Presidential: what can we learn about Mitt Romney and Barack Obama from their debate transcripts?
On September 26, 1960, over 60 million viewers tuned in to watch John F. Kennedy and Richard Nixon take the stage for the first televised debate ever between the presidential nominees of the two major US political parties. The contrast the audience perceived that evening between a sickly and tired Nixon and a rested and confident Kennedy is now regarded as the major turning point of that campaign. That first debate not only changed the 1960 election, but also marked the dawn of a new age in presidential politics, dominated by the medium of television.
Arguably, the 2012 presidential debates have ushered in another new era, with social media challenging television as a key influence on the campaign. In this year’s presidential debates between Mitt Romney and Barack Obama, immediate reaction on Twitter and Facebook has shaped perceptions of the candidates’ performance in real time, as viewers share their opinions on their “second screens” (tablets, smartphones, and laptops) while viewing. The second debate, in the so-called town hall format with ordinary voters asking questions, has been called the third-largest social media event ever.
One impact of this social media-driven discussion is that one or two words and phrases in each debate, seized upon by viewers, have garnered an outsized share of attention, engendering flurries of new content like dedicated Twitter accounts and hashtags, Facebook pages, and Tumblrs: Big Bird, binders full of women, horses and bayonets. However, most of the words spoken by the candidates were more pedestrian ones, such as jobs, government, and tax. The most common words used by both candidates were pronouns, but whereas Romney used you most often, Obama favored we (perhaps not surprising given that his first campaign’s slogan was “Yes we can”).
The word clouds below each show the words most often used by one candidate over the course of the three debates, with the size of each word increasing based on how frequently it appeared in the transcripts. Can you tell which one represents Barack Obama and which one Mitt Romney? Close watchers of the debates may notice some of the candidates’ verbal tics making an appearance.
Once you’ve looked at the wordles, click through to our answers page to see if you were correct.
The opinions and other information contained in the Oxford Dictionaries Online blog posts do not necessarily reflect the opinions or positions of OUP.
- Competitions and quizzes (35)
- Dictionaries and lexicography (160)

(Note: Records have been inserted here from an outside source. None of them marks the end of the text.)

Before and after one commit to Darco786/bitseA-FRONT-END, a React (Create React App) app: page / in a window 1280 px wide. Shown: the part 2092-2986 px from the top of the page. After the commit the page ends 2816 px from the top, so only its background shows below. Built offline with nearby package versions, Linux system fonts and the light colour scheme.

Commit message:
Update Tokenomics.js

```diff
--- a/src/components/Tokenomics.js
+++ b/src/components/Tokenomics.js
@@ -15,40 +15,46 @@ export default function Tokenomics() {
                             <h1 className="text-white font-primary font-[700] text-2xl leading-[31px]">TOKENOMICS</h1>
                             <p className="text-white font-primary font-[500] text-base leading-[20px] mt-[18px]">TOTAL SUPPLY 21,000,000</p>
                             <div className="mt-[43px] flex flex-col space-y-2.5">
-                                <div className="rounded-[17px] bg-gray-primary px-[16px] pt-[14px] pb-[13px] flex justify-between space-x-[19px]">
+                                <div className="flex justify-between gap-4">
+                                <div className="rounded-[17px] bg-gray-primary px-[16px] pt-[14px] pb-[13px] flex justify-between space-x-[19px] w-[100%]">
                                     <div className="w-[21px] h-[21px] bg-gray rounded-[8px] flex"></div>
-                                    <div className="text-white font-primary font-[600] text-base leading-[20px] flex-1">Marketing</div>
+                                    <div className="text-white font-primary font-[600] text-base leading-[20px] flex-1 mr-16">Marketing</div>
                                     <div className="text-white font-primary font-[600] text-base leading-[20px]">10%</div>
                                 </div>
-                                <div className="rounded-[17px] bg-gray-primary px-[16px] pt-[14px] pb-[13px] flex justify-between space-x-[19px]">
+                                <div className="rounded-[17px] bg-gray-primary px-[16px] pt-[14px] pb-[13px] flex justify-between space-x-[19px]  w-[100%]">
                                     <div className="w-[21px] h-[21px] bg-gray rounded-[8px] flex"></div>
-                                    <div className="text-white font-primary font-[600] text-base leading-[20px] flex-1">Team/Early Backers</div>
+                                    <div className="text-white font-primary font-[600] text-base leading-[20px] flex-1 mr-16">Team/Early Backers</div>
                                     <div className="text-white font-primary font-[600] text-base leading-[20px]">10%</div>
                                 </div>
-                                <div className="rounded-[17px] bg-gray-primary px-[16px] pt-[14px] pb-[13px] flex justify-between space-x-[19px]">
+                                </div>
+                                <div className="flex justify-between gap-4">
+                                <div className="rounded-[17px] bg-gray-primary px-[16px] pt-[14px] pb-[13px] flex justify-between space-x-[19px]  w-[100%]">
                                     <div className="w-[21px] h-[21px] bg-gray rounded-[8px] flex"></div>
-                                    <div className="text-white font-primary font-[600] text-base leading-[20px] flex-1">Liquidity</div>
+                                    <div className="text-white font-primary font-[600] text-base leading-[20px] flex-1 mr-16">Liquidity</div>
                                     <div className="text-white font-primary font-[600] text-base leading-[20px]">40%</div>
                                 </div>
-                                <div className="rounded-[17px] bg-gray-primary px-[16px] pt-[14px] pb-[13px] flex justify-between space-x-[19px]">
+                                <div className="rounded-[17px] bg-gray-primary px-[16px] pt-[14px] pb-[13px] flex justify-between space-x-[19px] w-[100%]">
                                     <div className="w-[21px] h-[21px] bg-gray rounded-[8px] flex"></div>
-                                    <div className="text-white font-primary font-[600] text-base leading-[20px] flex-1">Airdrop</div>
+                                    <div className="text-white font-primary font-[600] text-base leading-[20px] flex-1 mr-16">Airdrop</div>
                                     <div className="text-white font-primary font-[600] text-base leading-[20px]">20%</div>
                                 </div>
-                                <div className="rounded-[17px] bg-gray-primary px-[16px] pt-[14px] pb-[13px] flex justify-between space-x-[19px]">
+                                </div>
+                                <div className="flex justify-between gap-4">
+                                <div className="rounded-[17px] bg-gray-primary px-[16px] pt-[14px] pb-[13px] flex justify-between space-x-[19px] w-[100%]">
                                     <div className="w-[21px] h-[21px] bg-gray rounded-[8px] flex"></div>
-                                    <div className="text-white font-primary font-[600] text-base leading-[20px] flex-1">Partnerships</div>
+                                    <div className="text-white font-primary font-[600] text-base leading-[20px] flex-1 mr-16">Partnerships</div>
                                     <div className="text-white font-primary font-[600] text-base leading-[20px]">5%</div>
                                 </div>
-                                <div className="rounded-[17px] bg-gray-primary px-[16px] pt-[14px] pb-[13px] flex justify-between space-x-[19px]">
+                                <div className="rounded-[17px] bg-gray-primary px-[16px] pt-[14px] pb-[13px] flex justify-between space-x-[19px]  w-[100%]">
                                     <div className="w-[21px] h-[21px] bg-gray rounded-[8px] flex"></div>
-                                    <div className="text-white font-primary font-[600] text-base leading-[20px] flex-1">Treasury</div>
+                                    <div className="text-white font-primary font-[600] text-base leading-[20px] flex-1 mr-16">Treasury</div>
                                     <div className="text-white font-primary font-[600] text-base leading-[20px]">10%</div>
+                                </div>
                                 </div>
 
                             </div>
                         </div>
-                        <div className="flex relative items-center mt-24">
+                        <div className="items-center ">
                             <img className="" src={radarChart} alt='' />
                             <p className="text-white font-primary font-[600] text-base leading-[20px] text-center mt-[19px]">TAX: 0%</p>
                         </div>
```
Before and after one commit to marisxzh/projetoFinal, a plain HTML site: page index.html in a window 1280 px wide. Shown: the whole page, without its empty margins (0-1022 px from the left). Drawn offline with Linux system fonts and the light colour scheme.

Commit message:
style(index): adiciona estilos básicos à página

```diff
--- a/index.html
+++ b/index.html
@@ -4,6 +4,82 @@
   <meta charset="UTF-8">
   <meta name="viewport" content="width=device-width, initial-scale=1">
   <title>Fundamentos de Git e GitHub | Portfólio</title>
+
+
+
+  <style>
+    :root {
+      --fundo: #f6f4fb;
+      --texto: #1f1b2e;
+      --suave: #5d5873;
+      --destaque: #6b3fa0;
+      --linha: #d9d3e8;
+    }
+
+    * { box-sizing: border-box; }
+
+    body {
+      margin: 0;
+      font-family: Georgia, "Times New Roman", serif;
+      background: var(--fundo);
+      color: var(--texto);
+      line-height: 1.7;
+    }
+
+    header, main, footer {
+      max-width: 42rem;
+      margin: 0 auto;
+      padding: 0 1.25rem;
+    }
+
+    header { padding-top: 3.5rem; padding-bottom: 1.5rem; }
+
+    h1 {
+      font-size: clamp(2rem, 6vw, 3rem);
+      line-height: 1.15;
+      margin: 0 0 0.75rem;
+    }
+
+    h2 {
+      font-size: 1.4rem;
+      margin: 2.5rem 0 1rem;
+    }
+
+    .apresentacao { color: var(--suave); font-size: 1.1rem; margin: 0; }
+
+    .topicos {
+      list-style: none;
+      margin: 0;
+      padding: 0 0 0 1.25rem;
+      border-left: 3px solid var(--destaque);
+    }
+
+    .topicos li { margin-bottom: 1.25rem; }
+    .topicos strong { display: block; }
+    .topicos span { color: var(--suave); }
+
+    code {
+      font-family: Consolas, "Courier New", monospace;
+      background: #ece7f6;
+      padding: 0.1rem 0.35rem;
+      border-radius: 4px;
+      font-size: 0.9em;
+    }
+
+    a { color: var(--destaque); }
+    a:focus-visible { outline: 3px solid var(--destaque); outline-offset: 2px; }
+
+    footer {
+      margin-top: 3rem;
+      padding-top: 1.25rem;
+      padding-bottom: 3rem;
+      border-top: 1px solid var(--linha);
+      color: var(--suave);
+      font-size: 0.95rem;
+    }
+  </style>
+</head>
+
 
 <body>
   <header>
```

- English in use (377)
- Grammar and writing help (66)
- Interactive features (48)
- OED Appeals (4)
- Other languages (66)
- Varieties of English (40)
- Word origins (202)
- Word trends and new words (122)